BRIEF: Every line of the following records that includes "readAloud" should be copied.

DATASET:
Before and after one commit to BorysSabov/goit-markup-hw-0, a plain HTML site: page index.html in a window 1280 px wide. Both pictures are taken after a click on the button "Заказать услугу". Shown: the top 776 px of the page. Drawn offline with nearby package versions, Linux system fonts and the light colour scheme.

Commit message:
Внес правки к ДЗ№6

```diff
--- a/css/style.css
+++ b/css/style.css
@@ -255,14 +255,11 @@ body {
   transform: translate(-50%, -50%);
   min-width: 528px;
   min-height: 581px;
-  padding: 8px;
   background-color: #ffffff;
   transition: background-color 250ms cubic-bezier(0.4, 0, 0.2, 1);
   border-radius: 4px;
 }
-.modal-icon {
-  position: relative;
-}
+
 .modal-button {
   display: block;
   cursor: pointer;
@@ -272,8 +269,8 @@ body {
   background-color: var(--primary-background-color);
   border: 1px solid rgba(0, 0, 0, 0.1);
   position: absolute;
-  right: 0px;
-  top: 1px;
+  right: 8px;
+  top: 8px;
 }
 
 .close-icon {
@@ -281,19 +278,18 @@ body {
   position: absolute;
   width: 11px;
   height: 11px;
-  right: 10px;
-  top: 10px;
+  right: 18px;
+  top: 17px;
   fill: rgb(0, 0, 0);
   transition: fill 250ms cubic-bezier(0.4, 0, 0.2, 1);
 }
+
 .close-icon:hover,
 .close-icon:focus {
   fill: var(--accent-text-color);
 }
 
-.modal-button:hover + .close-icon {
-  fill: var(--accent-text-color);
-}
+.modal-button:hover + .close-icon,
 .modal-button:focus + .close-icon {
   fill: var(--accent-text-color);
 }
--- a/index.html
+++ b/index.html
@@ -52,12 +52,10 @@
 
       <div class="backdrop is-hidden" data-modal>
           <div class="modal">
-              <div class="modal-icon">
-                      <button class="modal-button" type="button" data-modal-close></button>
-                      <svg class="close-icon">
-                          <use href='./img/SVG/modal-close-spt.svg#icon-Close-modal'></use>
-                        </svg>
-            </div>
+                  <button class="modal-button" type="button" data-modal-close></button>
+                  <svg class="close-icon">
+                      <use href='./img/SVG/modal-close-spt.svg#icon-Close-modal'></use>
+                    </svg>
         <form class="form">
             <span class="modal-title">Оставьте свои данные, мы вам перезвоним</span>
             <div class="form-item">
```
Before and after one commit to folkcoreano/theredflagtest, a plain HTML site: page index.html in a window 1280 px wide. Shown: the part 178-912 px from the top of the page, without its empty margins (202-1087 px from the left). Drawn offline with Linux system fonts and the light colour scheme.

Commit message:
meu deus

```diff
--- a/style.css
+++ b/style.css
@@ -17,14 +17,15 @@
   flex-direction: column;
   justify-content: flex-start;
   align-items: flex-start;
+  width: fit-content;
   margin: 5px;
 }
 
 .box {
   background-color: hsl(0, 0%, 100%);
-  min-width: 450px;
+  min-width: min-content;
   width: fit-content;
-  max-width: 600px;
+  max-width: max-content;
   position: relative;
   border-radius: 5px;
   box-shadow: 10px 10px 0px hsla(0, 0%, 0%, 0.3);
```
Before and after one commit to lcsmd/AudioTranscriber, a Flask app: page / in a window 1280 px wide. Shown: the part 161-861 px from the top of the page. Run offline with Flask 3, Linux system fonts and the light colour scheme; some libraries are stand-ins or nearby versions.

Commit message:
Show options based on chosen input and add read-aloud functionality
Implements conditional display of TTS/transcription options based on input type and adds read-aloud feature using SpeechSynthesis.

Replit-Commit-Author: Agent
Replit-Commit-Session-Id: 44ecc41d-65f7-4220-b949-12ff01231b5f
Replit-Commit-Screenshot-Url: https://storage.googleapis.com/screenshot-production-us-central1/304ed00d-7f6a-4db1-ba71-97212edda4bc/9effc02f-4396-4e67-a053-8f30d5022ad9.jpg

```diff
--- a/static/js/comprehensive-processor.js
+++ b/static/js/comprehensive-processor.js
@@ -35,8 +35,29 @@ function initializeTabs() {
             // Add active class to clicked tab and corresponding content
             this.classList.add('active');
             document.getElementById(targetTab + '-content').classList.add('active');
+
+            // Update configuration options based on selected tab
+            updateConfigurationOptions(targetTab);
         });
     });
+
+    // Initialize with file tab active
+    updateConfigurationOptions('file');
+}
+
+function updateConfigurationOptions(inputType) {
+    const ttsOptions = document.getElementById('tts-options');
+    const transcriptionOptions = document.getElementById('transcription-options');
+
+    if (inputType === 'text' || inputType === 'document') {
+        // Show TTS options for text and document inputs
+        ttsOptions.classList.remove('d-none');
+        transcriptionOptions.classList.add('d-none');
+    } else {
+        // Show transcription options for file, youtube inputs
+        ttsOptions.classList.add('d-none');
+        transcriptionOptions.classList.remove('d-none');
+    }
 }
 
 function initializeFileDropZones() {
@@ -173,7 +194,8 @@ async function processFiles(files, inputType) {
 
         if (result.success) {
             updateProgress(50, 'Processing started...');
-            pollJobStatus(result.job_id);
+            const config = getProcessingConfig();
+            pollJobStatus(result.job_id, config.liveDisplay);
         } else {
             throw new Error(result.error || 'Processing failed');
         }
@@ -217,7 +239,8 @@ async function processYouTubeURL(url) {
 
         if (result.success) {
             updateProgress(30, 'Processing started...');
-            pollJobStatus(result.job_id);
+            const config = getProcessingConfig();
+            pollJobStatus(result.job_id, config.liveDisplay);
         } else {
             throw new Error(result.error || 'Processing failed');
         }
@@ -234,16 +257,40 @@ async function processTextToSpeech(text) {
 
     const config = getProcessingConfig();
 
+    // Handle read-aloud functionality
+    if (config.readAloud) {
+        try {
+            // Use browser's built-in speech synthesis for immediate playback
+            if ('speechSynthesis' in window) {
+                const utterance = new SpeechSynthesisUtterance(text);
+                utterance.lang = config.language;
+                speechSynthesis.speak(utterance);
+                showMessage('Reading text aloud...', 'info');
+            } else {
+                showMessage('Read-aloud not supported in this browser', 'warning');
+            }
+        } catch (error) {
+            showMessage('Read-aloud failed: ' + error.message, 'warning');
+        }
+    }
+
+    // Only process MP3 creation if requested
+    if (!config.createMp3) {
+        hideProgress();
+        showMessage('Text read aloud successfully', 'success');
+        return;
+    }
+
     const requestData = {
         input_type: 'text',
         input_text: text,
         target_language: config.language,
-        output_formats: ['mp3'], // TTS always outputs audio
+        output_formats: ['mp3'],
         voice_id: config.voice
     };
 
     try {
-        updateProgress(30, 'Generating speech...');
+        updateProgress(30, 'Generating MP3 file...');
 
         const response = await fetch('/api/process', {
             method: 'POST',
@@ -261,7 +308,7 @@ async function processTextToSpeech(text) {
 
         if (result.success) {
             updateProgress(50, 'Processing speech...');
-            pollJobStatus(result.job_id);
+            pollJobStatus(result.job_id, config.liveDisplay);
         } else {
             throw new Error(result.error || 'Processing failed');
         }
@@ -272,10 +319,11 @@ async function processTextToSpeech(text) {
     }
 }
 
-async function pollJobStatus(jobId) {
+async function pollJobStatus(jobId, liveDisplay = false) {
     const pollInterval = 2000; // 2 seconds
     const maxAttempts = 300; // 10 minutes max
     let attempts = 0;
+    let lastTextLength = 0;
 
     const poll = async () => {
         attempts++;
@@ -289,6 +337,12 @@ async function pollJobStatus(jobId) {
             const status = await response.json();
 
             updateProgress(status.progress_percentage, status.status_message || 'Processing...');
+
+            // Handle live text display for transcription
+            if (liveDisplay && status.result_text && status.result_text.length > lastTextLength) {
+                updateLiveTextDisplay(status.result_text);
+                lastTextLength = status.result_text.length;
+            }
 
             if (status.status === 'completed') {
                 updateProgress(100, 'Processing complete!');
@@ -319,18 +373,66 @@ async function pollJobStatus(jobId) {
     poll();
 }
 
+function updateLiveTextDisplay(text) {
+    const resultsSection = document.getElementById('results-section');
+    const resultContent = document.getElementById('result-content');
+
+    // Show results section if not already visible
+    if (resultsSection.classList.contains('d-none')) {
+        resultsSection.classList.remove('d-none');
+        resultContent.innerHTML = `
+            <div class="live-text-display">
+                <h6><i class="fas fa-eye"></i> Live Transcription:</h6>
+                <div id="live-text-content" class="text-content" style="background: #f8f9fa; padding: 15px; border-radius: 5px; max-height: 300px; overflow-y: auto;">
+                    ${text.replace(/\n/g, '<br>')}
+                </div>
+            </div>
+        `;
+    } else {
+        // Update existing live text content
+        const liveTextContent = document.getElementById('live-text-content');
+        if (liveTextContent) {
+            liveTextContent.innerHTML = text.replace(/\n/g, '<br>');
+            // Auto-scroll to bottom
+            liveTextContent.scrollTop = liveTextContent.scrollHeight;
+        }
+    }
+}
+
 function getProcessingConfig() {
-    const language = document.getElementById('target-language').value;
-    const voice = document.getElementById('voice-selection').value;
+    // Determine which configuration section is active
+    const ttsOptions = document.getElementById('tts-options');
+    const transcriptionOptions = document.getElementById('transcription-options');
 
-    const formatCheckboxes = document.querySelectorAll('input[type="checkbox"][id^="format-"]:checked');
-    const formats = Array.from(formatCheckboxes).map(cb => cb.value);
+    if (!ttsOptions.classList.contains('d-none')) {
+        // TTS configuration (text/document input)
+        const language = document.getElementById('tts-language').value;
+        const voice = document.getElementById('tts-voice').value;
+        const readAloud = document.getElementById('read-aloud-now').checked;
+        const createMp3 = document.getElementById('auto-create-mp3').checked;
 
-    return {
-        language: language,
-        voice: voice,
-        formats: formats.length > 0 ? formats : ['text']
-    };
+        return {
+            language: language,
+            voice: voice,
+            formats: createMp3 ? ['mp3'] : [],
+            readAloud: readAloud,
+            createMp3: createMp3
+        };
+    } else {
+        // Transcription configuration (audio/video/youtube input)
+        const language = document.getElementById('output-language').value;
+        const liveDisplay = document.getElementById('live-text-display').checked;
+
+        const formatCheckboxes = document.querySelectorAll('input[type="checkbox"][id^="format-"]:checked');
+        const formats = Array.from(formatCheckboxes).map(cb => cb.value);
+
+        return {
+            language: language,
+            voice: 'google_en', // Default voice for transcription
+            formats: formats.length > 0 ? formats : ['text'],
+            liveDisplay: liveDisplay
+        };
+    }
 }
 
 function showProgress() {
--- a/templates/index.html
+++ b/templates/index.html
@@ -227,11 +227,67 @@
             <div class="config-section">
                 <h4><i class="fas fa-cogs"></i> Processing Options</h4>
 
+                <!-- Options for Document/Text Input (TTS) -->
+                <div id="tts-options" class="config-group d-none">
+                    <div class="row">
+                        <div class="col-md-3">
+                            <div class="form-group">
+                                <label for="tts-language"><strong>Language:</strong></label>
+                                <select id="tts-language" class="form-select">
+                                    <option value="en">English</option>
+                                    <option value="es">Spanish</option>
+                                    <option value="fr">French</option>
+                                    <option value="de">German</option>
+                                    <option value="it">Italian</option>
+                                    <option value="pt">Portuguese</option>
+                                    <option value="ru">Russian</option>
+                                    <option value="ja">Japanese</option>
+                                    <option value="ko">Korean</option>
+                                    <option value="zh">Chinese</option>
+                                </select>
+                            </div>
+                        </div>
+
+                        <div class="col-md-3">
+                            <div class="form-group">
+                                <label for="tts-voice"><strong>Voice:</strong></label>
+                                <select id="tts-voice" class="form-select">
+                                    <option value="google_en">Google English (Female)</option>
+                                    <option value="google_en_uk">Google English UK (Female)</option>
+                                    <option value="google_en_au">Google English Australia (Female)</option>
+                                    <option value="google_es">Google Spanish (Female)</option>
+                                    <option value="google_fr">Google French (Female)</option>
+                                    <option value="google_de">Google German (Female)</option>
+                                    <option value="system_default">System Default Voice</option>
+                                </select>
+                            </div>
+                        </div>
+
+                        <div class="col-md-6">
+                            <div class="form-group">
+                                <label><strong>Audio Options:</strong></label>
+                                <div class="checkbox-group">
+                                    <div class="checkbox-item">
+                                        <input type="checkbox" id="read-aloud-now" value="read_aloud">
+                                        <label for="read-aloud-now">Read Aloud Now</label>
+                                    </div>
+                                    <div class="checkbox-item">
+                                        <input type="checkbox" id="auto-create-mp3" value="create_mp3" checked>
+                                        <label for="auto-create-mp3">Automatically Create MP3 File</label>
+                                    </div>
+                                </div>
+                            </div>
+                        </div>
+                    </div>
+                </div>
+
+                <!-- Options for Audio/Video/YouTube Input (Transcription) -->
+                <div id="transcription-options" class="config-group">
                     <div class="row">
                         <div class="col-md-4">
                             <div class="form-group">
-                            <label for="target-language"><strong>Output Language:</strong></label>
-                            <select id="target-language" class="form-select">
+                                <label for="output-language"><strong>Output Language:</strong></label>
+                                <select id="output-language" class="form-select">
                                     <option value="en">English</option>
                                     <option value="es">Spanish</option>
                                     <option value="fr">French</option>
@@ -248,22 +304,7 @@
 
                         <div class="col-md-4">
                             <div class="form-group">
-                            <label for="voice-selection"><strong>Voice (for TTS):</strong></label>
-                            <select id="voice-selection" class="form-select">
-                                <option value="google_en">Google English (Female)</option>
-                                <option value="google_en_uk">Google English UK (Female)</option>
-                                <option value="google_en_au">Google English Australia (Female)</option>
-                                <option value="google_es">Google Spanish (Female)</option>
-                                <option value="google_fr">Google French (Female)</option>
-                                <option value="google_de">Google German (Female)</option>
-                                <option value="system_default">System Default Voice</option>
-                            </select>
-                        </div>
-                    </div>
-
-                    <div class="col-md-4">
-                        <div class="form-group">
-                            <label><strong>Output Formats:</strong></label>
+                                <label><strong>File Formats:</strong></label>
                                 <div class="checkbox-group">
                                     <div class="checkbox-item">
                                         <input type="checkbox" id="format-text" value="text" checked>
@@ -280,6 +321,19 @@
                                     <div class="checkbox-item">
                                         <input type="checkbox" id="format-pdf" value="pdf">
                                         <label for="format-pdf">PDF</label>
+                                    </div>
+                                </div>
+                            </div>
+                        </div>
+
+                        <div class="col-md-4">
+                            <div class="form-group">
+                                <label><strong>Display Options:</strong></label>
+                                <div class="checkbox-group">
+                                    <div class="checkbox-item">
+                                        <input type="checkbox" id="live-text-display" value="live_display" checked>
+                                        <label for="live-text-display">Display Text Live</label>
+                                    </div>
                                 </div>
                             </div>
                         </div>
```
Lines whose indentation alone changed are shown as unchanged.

ANSWER FOR THIS EXERCISE:
+    if (config.readAloud) {
+        const readAloud = document.getElementById('read-aloud-now').checked;
+            readAloud: readAloud,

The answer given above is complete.